“Research suggests that maintaining a positive attitude and using mental skills are related to a shorter rehabilitation. In fact, when Ievleva and Orlick (1999) compared slow and fast healers, they found that the fast healers:
- took personal responsibility for healing, had high desire and determination, had more social support, maintained a positive attitude, used creative visualization, were less fearful of re-injury upon return to full participation”
Dryw Dworsky, Ph.D. & Vikki Krane, Ph.D.
Bowling Green State University
Although this area is extremely interesting and some would argue as important as any other, it is not easy to put concrete parameters around the methods that can be useful to those reading this article. I could simple say ‘Be positive and have a high desire to heal’ but that ultimately will not mean a huge amount to most people. Really to gain benefit from mindful attention on healing, we need to first be mindful of the healing process and what changes are occurring over time as we focus our attention on our breathing and opening methods. But then we need to also have a positive outlook on the entire problem of injury and its place in our personal Martial Arts journey. This is hard to define with clarity as I am sure you can appreciate.
Far clearer is how we can use the mind during our healing sessions. This, again, is something that is present in the ancient healing techniques that martial artists would use to ensure they could recover as quickly as possible and train the next day. Some people have speculated that the large adoption of mindful meditation practices by early martial artists was for this very purpose. An ability to focus the mind on the site of injury and especially during rehabilitation techniques is not only useful, it is vital.
When we are performing healing work on our own, be that breathing work, opening or conventional stabilisation methods we need to maintain a close inspection of how these methods are impacting the site of injury. Without mindful practice it would be extremely easy to go too far and set the healing process back. As you breath, open the joints, extend or move to recover you should be focusing deeply on the site of injury, feeling every millimetre of movement extremely clearly. Then you will get to points where you are working in the injury site without going past its healing range. Over time you constantly ‘feel’ and reach the injury site and this in turn directs the body to focus its healing more precisely.
Healing takes focus.
The concepts presented in this article are designed to point you in the right direction for techniques and methods that can be used to enhance the early phases of the healing process, during what would classically be called the resting phase of recovery. They are not replacements for other techniques and should be used and considered in addition to them. But perhaps the most important point to make, to those suffering with injury, is that you should approach it as a task to be completed rather than something that will just happen. If you ‘wait it out’ often the recovery will take far longer than if you focus on recovery with purpose and drive.

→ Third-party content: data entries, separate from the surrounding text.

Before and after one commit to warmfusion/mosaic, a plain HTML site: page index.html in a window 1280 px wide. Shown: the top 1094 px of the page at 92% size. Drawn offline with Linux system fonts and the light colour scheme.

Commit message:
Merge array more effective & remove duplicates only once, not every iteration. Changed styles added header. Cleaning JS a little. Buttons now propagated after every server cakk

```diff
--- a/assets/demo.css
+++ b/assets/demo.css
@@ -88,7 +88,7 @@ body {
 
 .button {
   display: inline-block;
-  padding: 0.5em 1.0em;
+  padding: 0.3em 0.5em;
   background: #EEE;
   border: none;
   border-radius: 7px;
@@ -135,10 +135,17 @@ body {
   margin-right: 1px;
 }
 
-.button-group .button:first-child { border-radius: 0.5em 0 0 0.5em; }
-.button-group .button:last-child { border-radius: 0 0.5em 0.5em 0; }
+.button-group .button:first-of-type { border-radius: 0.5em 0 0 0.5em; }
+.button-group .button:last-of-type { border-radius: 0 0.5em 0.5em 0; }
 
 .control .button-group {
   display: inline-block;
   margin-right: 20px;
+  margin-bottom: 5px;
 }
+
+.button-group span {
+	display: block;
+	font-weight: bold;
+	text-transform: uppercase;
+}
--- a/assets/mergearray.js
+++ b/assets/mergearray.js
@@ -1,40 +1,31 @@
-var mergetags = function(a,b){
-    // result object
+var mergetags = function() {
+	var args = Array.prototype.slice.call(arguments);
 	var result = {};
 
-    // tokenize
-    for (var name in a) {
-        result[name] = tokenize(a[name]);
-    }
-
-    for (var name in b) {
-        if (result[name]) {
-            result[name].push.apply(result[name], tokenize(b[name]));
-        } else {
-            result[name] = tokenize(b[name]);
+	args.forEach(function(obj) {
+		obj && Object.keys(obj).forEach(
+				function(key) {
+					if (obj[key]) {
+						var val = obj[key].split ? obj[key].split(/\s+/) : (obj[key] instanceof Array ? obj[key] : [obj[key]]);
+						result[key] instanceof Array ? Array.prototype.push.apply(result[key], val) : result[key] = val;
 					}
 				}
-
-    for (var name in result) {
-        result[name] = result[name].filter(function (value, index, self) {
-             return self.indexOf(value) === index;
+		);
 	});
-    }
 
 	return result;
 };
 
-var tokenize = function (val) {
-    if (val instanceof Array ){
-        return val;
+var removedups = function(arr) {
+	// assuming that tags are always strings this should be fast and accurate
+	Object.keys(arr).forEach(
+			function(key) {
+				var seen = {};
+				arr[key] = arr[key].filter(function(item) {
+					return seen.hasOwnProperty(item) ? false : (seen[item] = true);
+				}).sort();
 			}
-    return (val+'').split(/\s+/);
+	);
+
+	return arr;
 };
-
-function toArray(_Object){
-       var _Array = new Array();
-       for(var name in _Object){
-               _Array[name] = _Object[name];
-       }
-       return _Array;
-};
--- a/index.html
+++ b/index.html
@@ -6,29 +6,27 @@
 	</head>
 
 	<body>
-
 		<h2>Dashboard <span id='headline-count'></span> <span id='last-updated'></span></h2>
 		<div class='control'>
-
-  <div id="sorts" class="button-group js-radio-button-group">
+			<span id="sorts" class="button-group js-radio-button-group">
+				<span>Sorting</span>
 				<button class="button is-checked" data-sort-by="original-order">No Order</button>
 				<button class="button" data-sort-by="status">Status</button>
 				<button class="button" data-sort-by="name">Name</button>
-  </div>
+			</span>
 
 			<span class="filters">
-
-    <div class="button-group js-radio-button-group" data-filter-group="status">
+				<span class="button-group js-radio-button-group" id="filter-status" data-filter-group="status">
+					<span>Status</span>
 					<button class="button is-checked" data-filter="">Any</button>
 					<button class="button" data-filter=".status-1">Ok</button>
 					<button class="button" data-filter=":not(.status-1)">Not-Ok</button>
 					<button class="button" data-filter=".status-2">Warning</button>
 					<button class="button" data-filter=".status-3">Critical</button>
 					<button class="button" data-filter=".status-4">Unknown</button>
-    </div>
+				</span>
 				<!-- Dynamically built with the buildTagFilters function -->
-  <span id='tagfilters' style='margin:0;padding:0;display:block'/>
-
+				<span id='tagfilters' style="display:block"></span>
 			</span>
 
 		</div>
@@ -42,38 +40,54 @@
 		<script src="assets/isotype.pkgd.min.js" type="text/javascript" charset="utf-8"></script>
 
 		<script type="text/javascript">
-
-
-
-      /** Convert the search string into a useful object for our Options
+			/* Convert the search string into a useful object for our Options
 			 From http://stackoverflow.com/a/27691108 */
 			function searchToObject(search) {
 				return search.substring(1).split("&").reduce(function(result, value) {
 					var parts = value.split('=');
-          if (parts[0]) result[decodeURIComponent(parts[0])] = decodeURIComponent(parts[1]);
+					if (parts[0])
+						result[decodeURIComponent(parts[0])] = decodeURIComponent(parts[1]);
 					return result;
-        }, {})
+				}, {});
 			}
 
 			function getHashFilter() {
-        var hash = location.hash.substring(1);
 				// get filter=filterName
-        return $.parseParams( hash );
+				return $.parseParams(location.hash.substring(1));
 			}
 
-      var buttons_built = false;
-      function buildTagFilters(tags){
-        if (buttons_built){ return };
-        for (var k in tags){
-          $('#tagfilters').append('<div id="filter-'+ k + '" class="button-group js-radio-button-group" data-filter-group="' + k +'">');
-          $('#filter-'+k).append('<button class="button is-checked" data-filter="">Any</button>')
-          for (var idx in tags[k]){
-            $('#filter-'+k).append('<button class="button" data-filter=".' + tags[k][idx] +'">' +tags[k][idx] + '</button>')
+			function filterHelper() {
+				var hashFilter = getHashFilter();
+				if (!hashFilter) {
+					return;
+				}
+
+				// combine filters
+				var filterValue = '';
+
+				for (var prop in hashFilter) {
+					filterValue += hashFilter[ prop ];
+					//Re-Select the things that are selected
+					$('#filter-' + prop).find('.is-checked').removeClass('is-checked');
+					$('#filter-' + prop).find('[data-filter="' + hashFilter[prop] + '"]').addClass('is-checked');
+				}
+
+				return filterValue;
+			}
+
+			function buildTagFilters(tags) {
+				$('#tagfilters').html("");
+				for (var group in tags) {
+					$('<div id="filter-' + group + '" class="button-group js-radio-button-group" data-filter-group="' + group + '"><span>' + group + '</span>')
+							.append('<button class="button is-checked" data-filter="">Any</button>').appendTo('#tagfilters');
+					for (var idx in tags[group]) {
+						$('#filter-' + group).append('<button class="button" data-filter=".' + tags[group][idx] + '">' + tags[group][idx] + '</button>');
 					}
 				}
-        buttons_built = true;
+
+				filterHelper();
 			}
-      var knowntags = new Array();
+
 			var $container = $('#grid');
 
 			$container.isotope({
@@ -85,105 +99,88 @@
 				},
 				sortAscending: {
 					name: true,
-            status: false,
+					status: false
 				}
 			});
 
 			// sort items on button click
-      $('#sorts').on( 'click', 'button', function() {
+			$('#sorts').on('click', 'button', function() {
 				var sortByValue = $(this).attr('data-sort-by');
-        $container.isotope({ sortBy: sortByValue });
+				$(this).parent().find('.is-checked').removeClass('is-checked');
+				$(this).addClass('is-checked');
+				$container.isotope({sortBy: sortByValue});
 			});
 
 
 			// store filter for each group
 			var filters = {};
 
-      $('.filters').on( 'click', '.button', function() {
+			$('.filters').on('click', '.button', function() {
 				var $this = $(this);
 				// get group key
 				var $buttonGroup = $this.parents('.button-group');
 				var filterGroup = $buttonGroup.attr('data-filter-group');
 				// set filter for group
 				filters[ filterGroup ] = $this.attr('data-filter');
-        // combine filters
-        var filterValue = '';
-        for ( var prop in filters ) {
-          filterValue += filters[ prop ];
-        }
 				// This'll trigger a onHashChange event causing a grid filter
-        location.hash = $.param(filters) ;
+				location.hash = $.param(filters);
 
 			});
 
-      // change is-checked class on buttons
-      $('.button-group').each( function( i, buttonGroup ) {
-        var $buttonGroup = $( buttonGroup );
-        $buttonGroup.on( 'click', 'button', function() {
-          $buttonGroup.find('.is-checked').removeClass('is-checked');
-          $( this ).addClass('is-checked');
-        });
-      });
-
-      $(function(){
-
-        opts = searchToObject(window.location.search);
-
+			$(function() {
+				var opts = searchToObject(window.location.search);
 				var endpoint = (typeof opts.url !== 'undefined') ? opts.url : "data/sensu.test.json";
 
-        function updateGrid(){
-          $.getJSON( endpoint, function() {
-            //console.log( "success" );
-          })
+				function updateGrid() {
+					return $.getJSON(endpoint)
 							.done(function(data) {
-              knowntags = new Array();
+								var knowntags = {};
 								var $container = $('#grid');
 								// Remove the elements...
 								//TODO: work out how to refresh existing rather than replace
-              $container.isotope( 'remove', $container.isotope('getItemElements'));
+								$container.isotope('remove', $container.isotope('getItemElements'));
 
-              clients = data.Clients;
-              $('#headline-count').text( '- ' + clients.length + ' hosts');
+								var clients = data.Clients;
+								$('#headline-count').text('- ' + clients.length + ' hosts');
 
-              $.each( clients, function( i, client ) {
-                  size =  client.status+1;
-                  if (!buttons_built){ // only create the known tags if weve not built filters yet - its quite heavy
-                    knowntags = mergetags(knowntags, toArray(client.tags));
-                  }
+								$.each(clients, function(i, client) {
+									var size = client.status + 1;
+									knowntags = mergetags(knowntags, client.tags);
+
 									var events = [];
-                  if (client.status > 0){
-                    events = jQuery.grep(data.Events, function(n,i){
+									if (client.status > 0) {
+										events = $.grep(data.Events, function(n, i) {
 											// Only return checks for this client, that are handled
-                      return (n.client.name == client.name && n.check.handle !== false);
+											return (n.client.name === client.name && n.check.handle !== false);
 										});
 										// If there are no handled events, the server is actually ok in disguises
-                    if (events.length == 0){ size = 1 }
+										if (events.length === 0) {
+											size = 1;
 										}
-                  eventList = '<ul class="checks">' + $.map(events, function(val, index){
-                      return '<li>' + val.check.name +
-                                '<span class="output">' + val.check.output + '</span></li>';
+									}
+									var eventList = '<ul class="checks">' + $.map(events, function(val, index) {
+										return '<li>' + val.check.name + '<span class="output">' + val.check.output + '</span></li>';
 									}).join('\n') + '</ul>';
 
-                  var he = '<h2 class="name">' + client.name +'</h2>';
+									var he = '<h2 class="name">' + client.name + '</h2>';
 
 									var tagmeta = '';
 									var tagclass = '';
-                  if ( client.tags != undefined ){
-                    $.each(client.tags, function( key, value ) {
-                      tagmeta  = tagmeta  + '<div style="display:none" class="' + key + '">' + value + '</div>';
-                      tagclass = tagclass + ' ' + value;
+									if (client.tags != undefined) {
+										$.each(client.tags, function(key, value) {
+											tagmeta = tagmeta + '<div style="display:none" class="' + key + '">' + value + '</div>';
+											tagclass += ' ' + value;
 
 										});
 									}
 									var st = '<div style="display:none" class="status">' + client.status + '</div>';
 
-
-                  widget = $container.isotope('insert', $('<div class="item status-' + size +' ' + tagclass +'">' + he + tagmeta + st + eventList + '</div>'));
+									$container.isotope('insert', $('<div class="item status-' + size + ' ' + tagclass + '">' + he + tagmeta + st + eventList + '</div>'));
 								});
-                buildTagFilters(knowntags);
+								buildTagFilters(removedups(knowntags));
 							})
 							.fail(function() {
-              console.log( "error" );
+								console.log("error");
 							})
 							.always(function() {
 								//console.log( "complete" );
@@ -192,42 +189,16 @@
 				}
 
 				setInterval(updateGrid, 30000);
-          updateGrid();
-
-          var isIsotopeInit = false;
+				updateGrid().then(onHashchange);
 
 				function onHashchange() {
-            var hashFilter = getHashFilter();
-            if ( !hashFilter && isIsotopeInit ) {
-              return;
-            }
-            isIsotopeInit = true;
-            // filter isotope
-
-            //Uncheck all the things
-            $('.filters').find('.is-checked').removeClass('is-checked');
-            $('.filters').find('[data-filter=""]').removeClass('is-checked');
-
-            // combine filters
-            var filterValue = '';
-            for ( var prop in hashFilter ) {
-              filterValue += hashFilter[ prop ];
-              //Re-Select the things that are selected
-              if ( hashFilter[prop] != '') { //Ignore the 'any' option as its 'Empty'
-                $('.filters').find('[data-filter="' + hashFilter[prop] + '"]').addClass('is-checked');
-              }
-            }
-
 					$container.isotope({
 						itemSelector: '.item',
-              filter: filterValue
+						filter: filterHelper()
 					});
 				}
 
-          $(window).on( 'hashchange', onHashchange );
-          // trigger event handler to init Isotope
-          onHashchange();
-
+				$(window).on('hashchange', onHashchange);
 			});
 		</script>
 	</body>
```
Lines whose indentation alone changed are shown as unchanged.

It takes focus, time and dedication to effectively heal yourself of injuries. If you place that responsibility in your own hands, and work hard … but with softness and attention, you may well speed up the healing of injuries that would have otherwise crippled you for much longer. I have improved the recovery time of muscle tears, sprains, joint damage and even a spine injury using the methods presented here in the early phases of the injury.
You too can Breathe, Open, and think your way towards recovery. Above all else, be mindful and respect your injuries, but be positive and understand that they will be resolved.
Links to studies
Oxygen for sports injury recovery